## Assignment:
Where a line contains the word "twig", copy that line from the records below.

## Material to process:

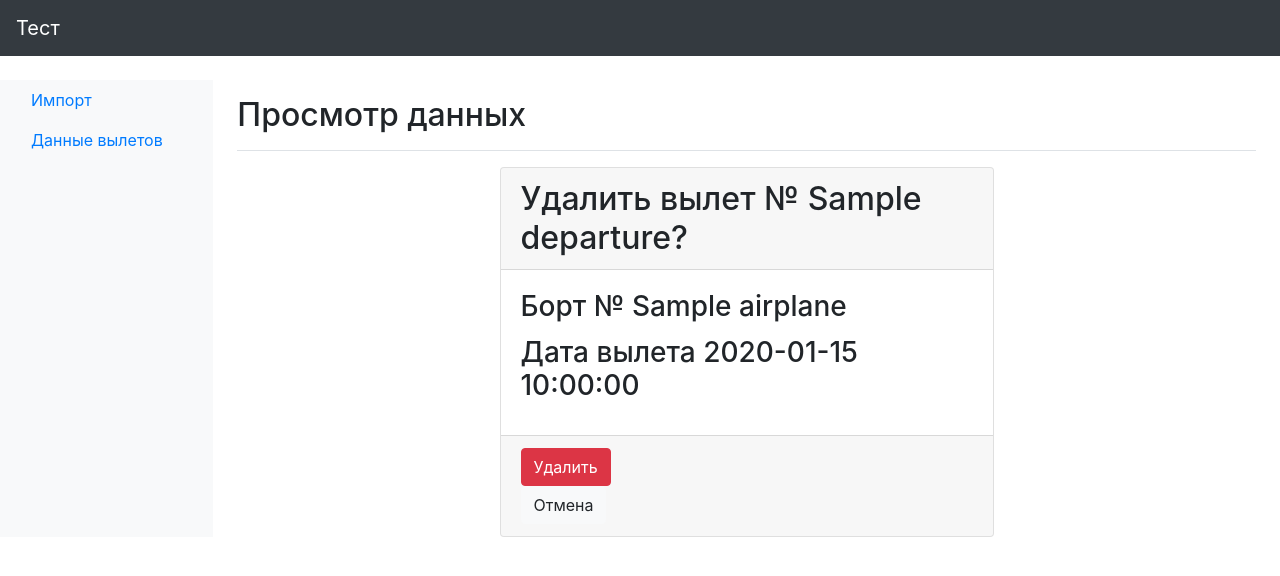
After one commit to Mixno09/dessertation, a Symfony app: template templates/index/delete.html.twig in a window 1280 px wide. The commit adds this page. Shown: the top 576 px of the page. Run offline with Twig, Linux system fonts and the light colour scheme; the template is opened without the code that fills it: most values are stand-ins (such as "Sample title", 1, 10 or a date in 2020); some libraries are stand-ins or nearby versions.

Commit message:
Добавлено удаление вылета. Переделана миграция на добавление внешнего ключа, добавлено каскадное удаление.

```diff
--- a/templates/base.html.twig
+++ b/templates/base.html.twig
@@ -38,7 +38,43 @@
         </ul>
     </div>
 </nav>
+{% set currentRoute = app.request.attributes.get('_route') %}
+<div class="container-fluid">
+    <div class="row">
+        <nav class="col-md-2 d-none d-md-block bg-light sidebar">
+            <div class="sidebar-sticky">
+                <ul class="nav flex-column">
+                    <li class="nav-item">
+                        <a class="nav-link" href="{{ path('import') }}">
+                            <span data-feather="tag"></span>
+                            Импорт
+                        </a>
+                    </li>
+                    <li class="nav-item">
+                        <a class="nav-link" href="{{ path('index') }}">
+                            <span data-feather="shopping-bag"></span>
+                            Данные вылетов
+                        </a>
+                    </li>
+{#                    <li class="nav-item">#}
+{#                        <a class="nav-link" href="{{ path('api') }}" target="_blank">#}
+{#                            <span data-feather="tool"></span>#}
+{#                            API#}
+{#                        </a>#}
+{#                    </li>#}
+                </ul>
+            </div>
+        </nav>
 
+        <main role="main" class="col-md-9 ml-sm-auto col-lg-10 px-4">
+            <div class="d-flex justify-content-between flex-wrap flex-md-nowrap align-items-center pt-3 pb-2 mb-3 border-bottom">
+                <h1 class="h2">{% block h1 %}Просмотр данных{% endblock %}</h1>
+                {% block h1_after %}{% endblock %}
+            </div>
+            {% block content %}{% endblock %}
+        </main>
+    </div>
+</div>
 <main role="main" class="container">
     {% block body %}{% endblock %}
 </main>
--- /dev/null
+++ b/templates/index/delete.html.twig
@@ -0,0 +1,27 @@
+{% extends 'base.html.twig' %}
+
+{% block content %}
+    <div class="row">
+        <div class="offset-md-3 col-md-6">
+            <div class="card">
+                <h2 class="card-header">
+                    Удалить вылет № {{ departures.departure}}?
+                </h2>
+                <div class="card-body">
+                    <h3 class="card-title">
+                        Борт № {{ departures.airplane }}
+                    </h3>
+                    <h3 class="card-title">
+                        Дата вылета {{ departures.date }}
+                    </h3>
+                </div>
+                <div class="card-footer">
+                    {{ form_start(form, {'attr': {'class': 'd-inline'}}) }}
+                    <button class="btn btn-danger">Удалить</button>
+                    {{ form_end(form) }}
+                    <a href="{{ path('index') }}" class="btn btn-light">Отмена</a>
+                </div>
+            </div>
+        </div>
+    </div>
+{% endblock %}
```
Also changed, not shown: src/Controller/DeleteController.php (added, +60 -0 lines), src/Migrations/Version20200628144256.php (deleted, +0 -42 lines), src/Migrations/Version20200709153817.php (added, +67 -0 lines), templates/index/index.html.twig (+4 -4 lines).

## Answer for this exercise:
After one commit to Mixno09/dessertation, a Symfony app: template templates/index/delete.html.twig in a window 1280 px wide. The commit adds this page. Shown: the top 576 px of the page. Run offline with Twig, Linux system fonts and the light colour scheme; the template is opened without the code that fills it: most values are stand-ins (such as "Sample title", 1, 10 or a date in 2020); some libraries are stand-ins or nearby versions.
--- a/templates/base.html.twig
+++ b/templates/base.html.twig
+++ b/templates/index/delete.html.twig
+{% extends 'base.html.twig' %}
Also changed, not shown: src/Controller/DeleteController.php (added, +60 -0 lines), src/Migrations/Version20200628144256.php (deleted, +0 -42 lines), src/Migrations/Version20200709153817.php (added, +67 -0 lines), templates/index/index.html.twig (+4 -4 lines).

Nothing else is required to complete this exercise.